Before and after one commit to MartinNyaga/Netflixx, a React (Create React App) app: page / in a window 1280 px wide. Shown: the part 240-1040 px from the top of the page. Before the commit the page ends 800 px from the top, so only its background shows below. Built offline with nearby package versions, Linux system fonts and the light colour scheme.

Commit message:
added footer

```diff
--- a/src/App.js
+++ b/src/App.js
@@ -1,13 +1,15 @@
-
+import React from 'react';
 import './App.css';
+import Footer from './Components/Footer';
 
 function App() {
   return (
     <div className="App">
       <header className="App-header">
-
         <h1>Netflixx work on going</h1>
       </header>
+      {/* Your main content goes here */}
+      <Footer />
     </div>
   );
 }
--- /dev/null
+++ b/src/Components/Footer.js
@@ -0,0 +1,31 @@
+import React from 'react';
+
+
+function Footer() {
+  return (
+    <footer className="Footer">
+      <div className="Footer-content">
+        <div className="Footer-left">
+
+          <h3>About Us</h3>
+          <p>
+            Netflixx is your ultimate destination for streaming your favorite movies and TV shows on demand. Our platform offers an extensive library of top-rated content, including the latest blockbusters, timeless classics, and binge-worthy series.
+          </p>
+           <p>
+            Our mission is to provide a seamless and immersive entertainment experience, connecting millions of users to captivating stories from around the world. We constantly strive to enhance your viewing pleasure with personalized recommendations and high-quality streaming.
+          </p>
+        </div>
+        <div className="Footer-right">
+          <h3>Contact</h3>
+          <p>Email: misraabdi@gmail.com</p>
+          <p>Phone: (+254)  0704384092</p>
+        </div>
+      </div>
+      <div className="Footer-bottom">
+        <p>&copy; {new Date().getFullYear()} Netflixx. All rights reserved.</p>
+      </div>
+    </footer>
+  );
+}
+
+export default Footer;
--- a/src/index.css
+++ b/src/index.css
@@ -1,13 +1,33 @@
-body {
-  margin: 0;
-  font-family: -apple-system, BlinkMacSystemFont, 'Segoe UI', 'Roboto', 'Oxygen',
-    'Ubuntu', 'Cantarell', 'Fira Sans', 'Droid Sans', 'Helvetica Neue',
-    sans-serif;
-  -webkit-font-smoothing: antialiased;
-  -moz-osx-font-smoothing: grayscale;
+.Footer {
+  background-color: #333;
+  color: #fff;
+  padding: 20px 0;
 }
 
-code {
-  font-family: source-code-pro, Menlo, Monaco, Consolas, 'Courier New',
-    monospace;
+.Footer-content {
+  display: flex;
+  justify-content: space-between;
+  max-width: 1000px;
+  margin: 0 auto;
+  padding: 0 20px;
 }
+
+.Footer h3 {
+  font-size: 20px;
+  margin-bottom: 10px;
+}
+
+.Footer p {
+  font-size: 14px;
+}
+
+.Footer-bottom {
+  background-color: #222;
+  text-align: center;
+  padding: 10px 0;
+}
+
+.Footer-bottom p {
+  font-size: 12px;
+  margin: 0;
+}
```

## Problem to solve
Your answer should be the records themselves, returned word for word.

## Answer space
Before and after one commit to MartinNyaga/Netflixx, a React (Create React App) app: page / in a window 1280 px wide. Shown: the part 240-1040 px from the top of the page. Before the commit the page ends 800 px from the top, so only its background shows below. Built offline with nearby package versions, Linux system fonts and the light colour scheme.

Commit message:
added footer

```diff
--- a/src/App.js
+++ b/src/App.js
@@ -1,13 +1,15 @@
-
+import React from 'react';
 import './App.css';
+import Footer from './Components/Footer';
 
 function App() {
   return (
     <div className="App">
       <header className="App-header">
-
         <h1>Netflixx work on going</h1>
       </header>
+      {/* Your main content goes here */}
+      <Footer />
     </div>
   );
 }
--- /dev/null
+++ b/src/Components/Footer.js
@@ -0,0 +1,31 @@
+import React from 'react';
+
+
+function Footer() {
+  return (
+    <footer className="Footer">
+      <div className="Footer-content">
+        <div className="Footer-left">
+
+          <h3>About Us</h3>
+          <p>
+            Netflixx is your ultimate destination for streaming your favorite movies and TV shows on demand. Our platform offers an extensive library of top-rated content, including the latest blockbusters, timeless classics, and binge-worthy series.
+          </p>
+           <p>
+            Our mission is to provide a seamless and immersive entertainment experience, connecting millions of users to captivating stories from around the world. We constantly strive to enhance your viewing pleasure with personalized recommendations and high-quality streaming.
+          </p>
+        </div>
+        <div className="Footer-right">
+          <h3>Contact</h3>
+          <p>Email: misraabdi@gmail.com</p>
+          <p>Phone: (+254)  0704384092</p>
+        </div>
+      </div>
+      <div className="Footer-bottom">
+        <p>&copy; {new Date().getFullYear()} Netflixx. All rights reserved.</p>
+      </div>
+    </footer>
+  );
+}
+
+export default Footer;
--- a/src/index.css
+++ b/src/index.css
@@ -1,13 +1,33 @@
-body {
-  margin: 0;
-  font-family: -apple-system, BlinkMacSystemFont, 'Segoe UI', 'Roboto', 'Oxygen',
-    'Ubuntu', 'Cantarell', 'Fira Sans', 'Droid Sans', 'Helvetica Neue',
-    sans-serif;
-  -webkit-font-smoothing: antialiased;
-  -moz-osx-font-smoothing: grayscale;
+.Footer {
+  background-color: #333;
+  color: #fff;
+  padding: 20px 0;
 }
 
-code {
-  font-family: source-code-pro, Menlo, Monaco, Consolas, 'Courier New',
-    monospace;
+.Footer-content {
+  display: flex;
+  justify-content: space-between;
+  max-width: 1000px;
+  margin: 0 auto;
+  padding: 0 20px;
 }
+
+.Footer h3 {
+  font-size: 20px;
+  margin-bottom: 10px;
+}
+
+.Footer p {
+  font-size: 14px;
+}
+
+.Footer-bottom {
+  background-color: #222;
+  text-align: center;
+  padding: 10px 0;
+}
+
+.Footer-bottom p {
+  font-size: 12px;
+  margin: 0;
+}
```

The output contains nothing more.